→ **WHAT IS REQUIRED**: Within the entries below, find each line containing the word "LogisticRegression" and copy it.

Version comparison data
------------------------------------------------
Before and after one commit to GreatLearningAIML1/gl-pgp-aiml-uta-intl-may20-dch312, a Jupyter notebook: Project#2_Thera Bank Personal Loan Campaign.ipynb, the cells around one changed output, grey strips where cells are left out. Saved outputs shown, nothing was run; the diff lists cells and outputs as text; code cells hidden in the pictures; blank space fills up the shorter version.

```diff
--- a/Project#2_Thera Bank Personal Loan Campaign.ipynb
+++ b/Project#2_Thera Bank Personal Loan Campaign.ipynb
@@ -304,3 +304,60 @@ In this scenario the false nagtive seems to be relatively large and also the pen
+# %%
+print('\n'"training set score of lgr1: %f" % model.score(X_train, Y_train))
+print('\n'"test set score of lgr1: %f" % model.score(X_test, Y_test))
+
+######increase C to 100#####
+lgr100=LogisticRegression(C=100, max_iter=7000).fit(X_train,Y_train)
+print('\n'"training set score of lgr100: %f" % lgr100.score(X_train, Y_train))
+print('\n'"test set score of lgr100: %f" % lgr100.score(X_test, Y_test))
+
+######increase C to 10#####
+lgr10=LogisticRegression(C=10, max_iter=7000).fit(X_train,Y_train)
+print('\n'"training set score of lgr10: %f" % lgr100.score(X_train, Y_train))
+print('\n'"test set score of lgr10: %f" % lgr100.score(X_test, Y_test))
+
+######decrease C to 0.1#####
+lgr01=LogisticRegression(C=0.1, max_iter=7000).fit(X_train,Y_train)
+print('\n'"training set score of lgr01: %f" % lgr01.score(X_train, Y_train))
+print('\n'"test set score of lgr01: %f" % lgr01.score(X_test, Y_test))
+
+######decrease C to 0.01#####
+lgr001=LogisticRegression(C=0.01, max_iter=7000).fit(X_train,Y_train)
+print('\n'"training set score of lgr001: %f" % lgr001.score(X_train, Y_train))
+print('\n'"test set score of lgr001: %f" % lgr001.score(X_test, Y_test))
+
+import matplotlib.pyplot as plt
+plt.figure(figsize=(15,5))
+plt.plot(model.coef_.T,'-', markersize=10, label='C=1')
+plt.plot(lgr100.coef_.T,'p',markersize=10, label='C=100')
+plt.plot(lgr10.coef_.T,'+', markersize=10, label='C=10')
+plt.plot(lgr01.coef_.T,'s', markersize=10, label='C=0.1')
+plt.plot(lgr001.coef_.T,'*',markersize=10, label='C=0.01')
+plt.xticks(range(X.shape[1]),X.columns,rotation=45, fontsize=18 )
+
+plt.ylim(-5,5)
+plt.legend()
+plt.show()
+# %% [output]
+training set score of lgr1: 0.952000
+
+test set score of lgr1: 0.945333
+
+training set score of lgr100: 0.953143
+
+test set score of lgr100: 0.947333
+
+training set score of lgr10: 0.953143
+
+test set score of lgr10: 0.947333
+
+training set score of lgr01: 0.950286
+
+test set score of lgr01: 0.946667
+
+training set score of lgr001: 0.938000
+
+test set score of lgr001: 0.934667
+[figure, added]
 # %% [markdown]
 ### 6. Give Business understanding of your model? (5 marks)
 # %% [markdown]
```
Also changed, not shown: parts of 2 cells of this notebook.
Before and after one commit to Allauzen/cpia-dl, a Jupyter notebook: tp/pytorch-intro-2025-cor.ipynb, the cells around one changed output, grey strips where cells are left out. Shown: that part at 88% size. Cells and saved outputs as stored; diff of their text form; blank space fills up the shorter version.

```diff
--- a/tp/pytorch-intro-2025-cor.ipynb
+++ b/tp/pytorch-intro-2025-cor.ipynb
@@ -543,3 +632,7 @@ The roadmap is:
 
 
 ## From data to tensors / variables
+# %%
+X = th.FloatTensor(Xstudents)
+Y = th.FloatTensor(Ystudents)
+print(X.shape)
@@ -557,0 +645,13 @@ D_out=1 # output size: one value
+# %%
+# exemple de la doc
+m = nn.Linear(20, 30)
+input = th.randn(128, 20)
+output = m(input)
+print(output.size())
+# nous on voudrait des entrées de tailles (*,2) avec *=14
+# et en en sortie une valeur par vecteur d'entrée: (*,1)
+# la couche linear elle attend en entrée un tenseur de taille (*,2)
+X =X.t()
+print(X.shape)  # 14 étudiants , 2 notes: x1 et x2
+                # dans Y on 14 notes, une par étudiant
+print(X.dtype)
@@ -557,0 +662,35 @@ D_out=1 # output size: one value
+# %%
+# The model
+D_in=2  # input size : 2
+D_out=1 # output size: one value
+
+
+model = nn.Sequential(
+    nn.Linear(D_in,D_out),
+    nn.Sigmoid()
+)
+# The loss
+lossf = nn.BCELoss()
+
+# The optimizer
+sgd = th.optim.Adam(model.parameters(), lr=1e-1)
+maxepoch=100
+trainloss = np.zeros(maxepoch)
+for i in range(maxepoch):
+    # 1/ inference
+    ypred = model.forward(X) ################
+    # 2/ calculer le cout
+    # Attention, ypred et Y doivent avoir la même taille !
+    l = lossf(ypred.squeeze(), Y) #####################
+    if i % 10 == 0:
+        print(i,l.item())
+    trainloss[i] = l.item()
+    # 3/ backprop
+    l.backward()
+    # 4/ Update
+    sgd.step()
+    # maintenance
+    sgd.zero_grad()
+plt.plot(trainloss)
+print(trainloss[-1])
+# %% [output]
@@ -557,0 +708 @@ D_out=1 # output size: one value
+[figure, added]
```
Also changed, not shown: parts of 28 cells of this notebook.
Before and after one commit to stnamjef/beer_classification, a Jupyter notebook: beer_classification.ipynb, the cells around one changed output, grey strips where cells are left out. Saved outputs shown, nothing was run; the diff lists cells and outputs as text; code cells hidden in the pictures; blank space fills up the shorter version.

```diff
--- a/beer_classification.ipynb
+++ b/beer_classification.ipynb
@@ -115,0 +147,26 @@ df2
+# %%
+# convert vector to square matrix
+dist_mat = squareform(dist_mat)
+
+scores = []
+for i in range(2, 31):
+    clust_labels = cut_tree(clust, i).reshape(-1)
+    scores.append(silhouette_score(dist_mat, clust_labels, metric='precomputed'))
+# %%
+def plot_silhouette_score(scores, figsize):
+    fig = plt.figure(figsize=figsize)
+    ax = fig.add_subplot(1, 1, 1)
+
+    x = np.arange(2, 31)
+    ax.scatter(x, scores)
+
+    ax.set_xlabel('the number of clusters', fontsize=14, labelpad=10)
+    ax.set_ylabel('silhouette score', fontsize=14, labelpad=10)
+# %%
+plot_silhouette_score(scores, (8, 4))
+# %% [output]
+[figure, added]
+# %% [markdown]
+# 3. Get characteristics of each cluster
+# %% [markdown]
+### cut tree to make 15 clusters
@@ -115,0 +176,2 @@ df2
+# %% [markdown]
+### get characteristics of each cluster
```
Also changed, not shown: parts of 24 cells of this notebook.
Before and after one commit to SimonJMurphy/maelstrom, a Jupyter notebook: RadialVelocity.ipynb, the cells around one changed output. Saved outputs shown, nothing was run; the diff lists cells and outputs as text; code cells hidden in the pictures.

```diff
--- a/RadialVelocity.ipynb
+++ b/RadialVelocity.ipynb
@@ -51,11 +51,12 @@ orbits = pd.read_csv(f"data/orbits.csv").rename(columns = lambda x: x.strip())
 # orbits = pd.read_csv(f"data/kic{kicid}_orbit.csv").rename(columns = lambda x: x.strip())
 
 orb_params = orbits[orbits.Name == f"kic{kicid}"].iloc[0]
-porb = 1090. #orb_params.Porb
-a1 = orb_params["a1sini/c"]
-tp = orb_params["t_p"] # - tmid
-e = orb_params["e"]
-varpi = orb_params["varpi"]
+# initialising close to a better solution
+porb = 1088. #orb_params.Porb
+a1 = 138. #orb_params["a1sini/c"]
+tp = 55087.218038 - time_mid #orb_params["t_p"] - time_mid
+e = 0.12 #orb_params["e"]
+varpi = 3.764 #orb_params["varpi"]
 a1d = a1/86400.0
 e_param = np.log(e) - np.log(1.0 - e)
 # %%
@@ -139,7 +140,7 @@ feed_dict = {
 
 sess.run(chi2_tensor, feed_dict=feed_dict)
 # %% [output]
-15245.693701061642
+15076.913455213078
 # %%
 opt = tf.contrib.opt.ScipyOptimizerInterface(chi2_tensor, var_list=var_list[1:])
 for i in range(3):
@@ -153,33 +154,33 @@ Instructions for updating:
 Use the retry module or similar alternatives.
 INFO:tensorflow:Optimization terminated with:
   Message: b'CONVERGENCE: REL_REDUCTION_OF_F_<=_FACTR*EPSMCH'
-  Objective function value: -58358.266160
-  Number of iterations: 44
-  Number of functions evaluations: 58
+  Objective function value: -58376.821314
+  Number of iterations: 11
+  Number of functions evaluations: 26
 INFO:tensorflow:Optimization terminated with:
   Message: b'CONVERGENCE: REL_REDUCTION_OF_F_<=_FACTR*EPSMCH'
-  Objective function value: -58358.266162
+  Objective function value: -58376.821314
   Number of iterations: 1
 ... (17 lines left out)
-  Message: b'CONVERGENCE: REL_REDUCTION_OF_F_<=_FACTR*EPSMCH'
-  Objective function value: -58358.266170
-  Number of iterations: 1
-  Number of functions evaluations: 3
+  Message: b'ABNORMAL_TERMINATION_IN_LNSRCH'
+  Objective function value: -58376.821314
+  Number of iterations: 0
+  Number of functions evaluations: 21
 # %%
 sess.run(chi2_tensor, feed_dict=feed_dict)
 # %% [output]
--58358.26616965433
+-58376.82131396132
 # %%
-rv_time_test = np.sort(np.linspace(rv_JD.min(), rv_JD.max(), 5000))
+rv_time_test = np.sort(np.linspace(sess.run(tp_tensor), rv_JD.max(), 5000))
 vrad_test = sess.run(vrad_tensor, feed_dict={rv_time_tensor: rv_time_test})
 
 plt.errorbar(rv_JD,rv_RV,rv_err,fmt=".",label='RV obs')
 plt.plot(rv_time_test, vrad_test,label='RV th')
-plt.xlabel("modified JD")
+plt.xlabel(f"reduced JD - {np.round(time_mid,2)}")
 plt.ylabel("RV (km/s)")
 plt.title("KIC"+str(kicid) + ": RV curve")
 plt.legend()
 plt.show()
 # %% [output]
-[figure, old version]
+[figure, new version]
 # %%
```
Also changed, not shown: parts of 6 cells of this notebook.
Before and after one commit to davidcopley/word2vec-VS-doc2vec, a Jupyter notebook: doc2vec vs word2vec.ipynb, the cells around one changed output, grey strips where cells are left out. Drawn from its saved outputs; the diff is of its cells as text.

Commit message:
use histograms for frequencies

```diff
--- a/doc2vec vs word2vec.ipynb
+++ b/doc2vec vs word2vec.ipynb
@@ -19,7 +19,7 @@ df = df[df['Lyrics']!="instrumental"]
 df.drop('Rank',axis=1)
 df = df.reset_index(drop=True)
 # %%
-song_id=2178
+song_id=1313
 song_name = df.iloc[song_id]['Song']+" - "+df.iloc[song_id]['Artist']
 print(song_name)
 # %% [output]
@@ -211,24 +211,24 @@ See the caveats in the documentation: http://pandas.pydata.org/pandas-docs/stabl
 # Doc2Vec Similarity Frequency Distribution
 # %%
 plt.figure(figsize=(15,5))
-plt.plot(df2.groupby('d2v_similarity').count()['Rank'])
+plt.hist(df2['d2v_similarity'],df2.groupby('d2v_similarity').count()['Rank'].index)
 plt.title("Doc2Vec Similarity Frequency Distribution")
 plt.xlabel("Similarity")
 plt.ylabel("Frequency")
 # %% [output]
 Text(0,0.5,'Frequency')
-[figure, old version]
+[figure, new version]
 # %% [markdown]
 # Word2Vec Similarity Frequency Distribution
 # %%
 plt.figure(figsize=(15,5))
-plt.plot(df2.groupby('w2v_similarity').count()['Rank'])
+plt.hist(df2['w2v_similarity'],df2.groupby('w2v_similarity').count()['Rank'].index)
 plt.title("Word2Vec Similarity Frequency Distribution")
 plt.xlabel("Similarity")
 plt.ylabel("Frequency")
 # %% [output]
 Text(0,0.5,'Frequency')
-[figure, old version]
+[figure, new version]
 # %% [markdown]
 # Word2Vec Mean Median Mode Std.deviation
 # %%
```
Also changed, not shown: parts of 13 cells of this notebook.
------------------------------------------------
→ **TASK SOLUTION**:
+lgr100=LogisticRegression(C=100, max_iter=7000).fit(X_train,Y_train)
+lgr10=LogisticRegression(C=10, max_iter=7000).fit(X_train,Y_train)
+lgr01=LogisticRegression(C=0.1, max_iter=7000).fit(X_train,Y_train)
+lgr001=LogisticRegression(C=0.01, max_iter=7000).fit(X_train,Y_train)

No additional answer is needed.